News & Media
Adults catch a cold 2-3 times each year, while the flu hospitalized and killed more people in the U.S. last winter than in the past several decades, according to the CDC. With all our scientific breakthroughs, how are we still getting sick? The answer is simple: we're not properly protecting ourselves.
As we all know, there's no cure for the common cold. And while getting an annual flu vaccine protects against a few strains of the influenza, it doesn't protect you from them all. A few simple steps can help make the difference between a houseful of sniffling sniffersons and a healthy home during cold and flu season.
1. Choose a disinfectant that works

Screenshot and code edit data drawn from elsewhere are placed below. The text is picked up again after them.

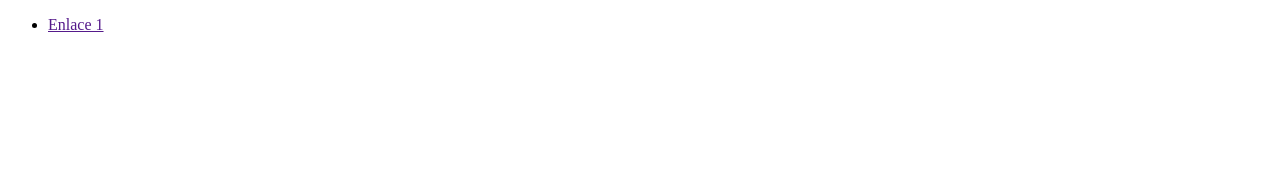
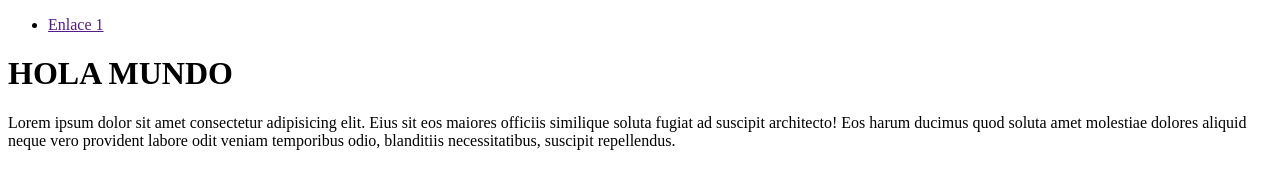
Before and after one commit to jjosegallego2020/holamundogit, a plain HTML site: page index.html in a window 1280 px wide. Drawn offline with Linux system fonts and the light colour scheme.

Commit message:
3.creo el main

```diff
--- a/index.html
+++ b/index.html
@@ -15,5 +15,10 @@
         </nav>
     </header>
 
+    <main>
+        <h1>HOLA MUNDO</h1>
+        <p>Lorem ipsum dolor sit amet consectetur adipisicing elit. Eius sit eos maiores officiis similique soluta fugiat ad suscipit architecto! Eos harum ducimus quod soluta amet molestiae dolores aliquid neque vero provident labore odit veniam temporibus odio, blanditiis necessitatibus, suscipit repellendus.</p>
+    </main>
+
 </body>
 </html>
```
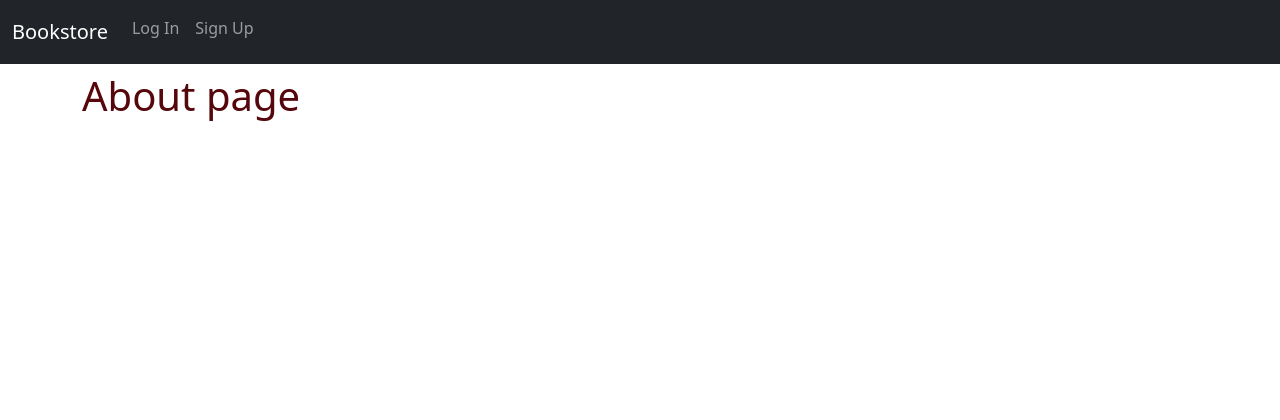
After one commit to ruben0585/bookstore, a Django app: page /about/ in a window 1280 px wide. The commit adds this page. Shown: the top 420 px of the page. Run offline with Django 5.2, Linux system fonts and the light colour scheme.

Commit message:
abou page added

```diff
--- a/pages/urls.py
+++ b/pages/urls.py
@@ -1,6 +1,7 @@
 from django.urls import path
-from .views import HomeView
+from .views import HomeView, AboutPageView
 
 urlpatterns = [
     path('', HomeView.as_view(), name='home'),
+    path('about/', AboutPageView.as_view(), name='about'),
 ]
--- a/pages/views.py
+++ b/pages/views.py
@@ -4,3 +4,6 @@ from django.views.generic import TemplateView
 
 class HomeView(TemplateView):
     template_name = 'home.html'
+
+class AboutPageView(TemplateView):
+    template_name = 'about.html'
--- a/templates/_base.html
+++ b/templates/_base.html
@@ -27,9 +27,9 @@
                         <li class="nav-item">
                             <form action="{% url 'logout' %}" method="post">
                                 {% csrf_token %}
+                                <!-- <a class="nav-link" href="{% url 'logout' %}">Log Out</a> -->
                                 <button class="nav-link" type="submit">Log Out</button>
                             </form>
-                            <!-- <a class="nav-link" href="{% url 'logout' %}">Log Out</a> -->
                         </li>
                     {% else %}
                         <li class="nav-item">
--- /dev/null
+++ b/templates/about.html
@@ -0,0 +1,5 @@
+{% extends "_base.html" %}
+
+{% block content %}
+    <h1>About page</h1>
+{% endblock content %}
```
Also changed, not shown: db.sqlite3.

Not all disinfectants kill cold and flu. You may be shocked to learn that not all products from popular brands like Lysol, Formula 409, Windex, Fantastik and Pine-Sol kill the cold and flu. When looking for a disinfectant that kills these, look for ones that include the cold virus, also known as Rhinovirus, as well as the flu virus, which is commonly spread as the H1N1 Influenza A Virus.
2. Give your disinfectant enough time to work
Did you know disinfectant wipes often require surfaces remain wet for up to 10 minutes in order to kill germs effectively? All disinfecting products need to stay wet on the surface for a specific length of time to kill bacteria and viruses. This is referred to as "kill time", "dwell time" and/or "contact time" which you can find listed on the label instructions. If it dries before the kill time is met, then you haven't actually disinfected anything. Illness and disease-causing pathogens could still be there. Be careful, as this kill time can vary even between products made by the same company.
Many disinfectants also contain alcohol, which can cause the liquid to dry quickly. This can make it difficult to keep the surface wet without re-wiping multiple times, so you're better off using a spray disinfectant cleaner.
3. Disinfect household handles, switches and knobs
Make sure to disinfect handles, knobs and other frequently-touched items such as your phone, video game controllers and more (here's how). Do so repeatedly, because new germs that come into your home can spread entirely through the house in less than eight hours!
You want to continually disinfect during cold and flu season so you keep the germs at bay. This is where an alcohol and bleach-free formula can come in handy. While they don't do immediate damage, over time they can cause discoloration, dryness or cracking, especially on plastic or vinyl surfaces.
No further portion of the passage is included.